September 14, 2010
BASALT – Ask a Roaring Fork Valley fly-fishing guide what their favorite time of year is to fish, and almost certainly they’ll reply with fall.
Gone are the long and hot “dog days” of July and August. Fishing pressure is now very light, offering more fish per fisherman. Insect hatches are still prevalent and include both late summer and early fall insects such as blue-wing olives, pale morning duns, green drakes, caddis and midges. As we make the transition into fall, expect the smaller insects to dominate the majority of trout’s diet as the larger insects slowly fade away until next summer.
Blue-wing olives will be the primary hatch for the next two months. What these small mayflies lack in size they make up for in sheer numbers. Whether you’re fishing the large waters of the Colorado River or the small waters of the Fryingpan or upper Roaring Fork rivers, you will want to be certain that you have flies to imitate this mayfly in all stages of life. A guide’s fly box in the fall will consist mostly of blue wing olive patterns in sizes 18-22, along with various egg and streamer patterns.
Brown trout spawn in the fall, and when this occurs, freshly laid trout eggs litter the river bottoms, becoming a nutrient-rich source of protein and food for the non-spawning trout. An egg pattern trailed by a blue wing olive imitation (or two) will be your “bread and butter.”
For the larger rivers we generally fish a No. 14 egg in yellow, peach or orange followed by a No. 18-20 pheasant tail, jujubaetis, RS2 or Barr emerger. On smaller waters such as the Fryingpan or upper Roaring Fork, downsize your egg into that No. 18 size range trailed by smaller, No. 20-22 blue wing olive imitations.
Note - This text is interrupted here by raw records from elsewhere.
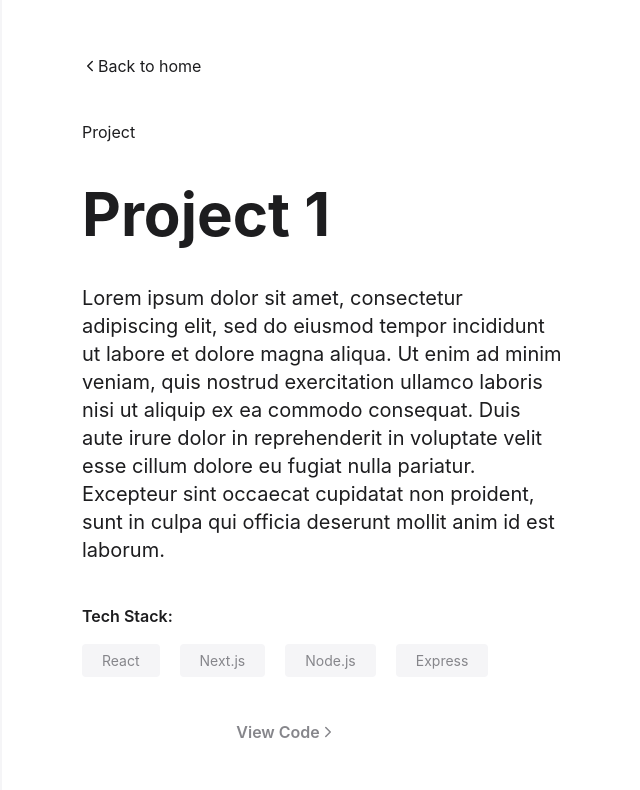
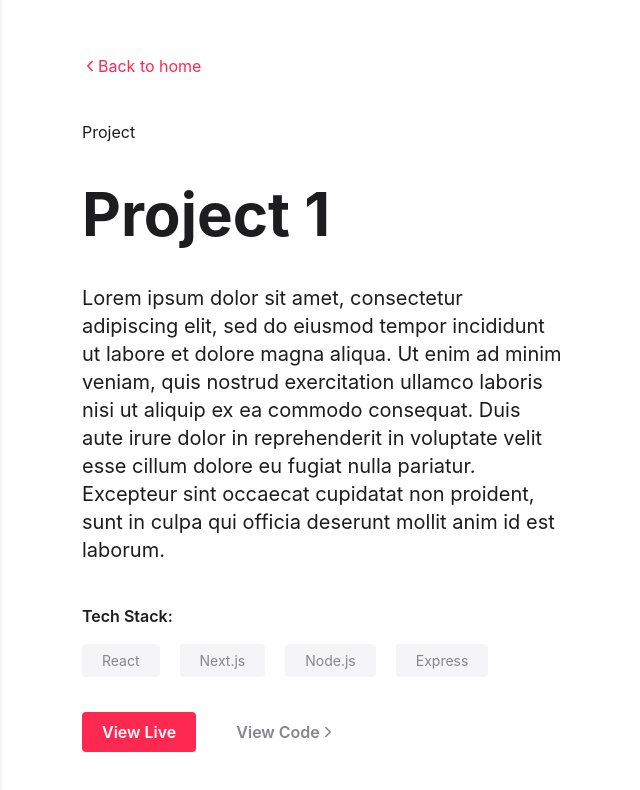
Before and after one commit to TheBoringBOT/developer-portfolio, a Next.js app: page /project/1 in a window 1280 px wide. Shown: the part 106-896 px from the top of the page, without its empty margins (638-1278 px from the left). Built offline with nearby package versions, Linux system fonts and the light colour scheme.

Commit message:
changed some styles

```diff
--- a/components/about/about.js
+++ b/components/about/about.js
@@ -29,7 +29,7 @@ const aboutText = [
   "I have worked with clients all over the 🌎 ",
   "I am 🇬🇧 but based in Sweden.",
   "Want to know more?",
-  <button className="text-blue font-bold  mt-8 hover:underline">
+  <button className="text-highlight  font-bold  mt-8 hover:underline hover:text-highlight-hover  transition-all duration-200">
     <span className="flex items-center space-x-4">
       {" "}
       View Resume <IoChevronForward />{" "}
--- a/components/hero/avatar.js
+++ b/components/hero/avatar.js
@@ -9,8 +9,8 @@ export default function Avatar() {
         <div className="p-3 rounded-full w-full h-full bg-ghost-bg border border-ghost-border z-10">
           <ExportedImage
             layout="fill"
-            objectFit="cover"
-            className=" rounded-full w-full h-full"
+            objectFit="contain"
+            className=" rounded-full w-full h-full p-3"
             src="https://i.pravatar.cc/300"
             alt="Gareth Richards"
           />
--- a/components/hero/intro.js
+++ b/components/hero/intro.js
@@ -21,7 +21,7 @@ export default function intro({ setModalOpen }) {
           <div>
             <button
               onClick={() => setModalOpen(true)}
-              className="text-blue font-semibold text-3xl mt-4 hover:underline"
+              className="text-highlight font-semibold text-3xl mt-4 hover:underline hover:text-highlight-hover"
             >
               <span className="flex items-center space-x-4">
                 {" "}
--- a/components/layout/footer.js
+++ b/components/layout/footer.js
@@ -13,7 +13,7 @@ export default function footer({ setModalOpen }) {
           </h4>
           <button
             onClick={() => setModalOpen(true)}
-            className="text-blue font-medium text-2xl mt-8 hover:underline"
+            className="text-highlight transition-all duration-200 font-medium text-2xl mt-8 hover:underline hover:highlight-hover"
           >
             <span className="flex items-center space-x-4">
               {" "}
--- a/pages/project/[id].js
+++ b/pages/project/[id].js
@@ -89,7 +89,7 @@ const Product = ({ props }) => {
                 <motion.div variants={stagger} className="space-y-10">
                   <Link href="/">
                     <motion.div variants={fadeInUp}>
-                      <button className="text-blue hover:text-blue-hover  transition-all duration-200 hover:underline">
+                      <button className="text-highlight hover:text-highlight-hover  transition-all duration-200 hover:underline">
                         <span className="flex items-center space-x-4 ">
                           <IoChevronBack /> Back to home
                         </span>
@@ -119,7 +119,7 @@ const Product = ({ props }) => {
                     <div className="space-x-10 flex items-center">
                       <a
                         href={url}
-                        className="bg-blue hover:bg-blue-hover transition-all duration-200 rounded px-5 py-2 text-white font-semibold"
+                        className="bg-highlight hover:bg-highlight-hover transition-all duration-200 rounded px-5 py-2 text-white font-semibold"
                       >
                         View Live
                       </a>
```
Don’t count out the streamer fishing during the fall, especially when floating. Next to dry-fly fishing, streamer fishing is the most fun you can have with your waders on. The visuals can only be described as amazing, as even the short striking fish are plenty of fun.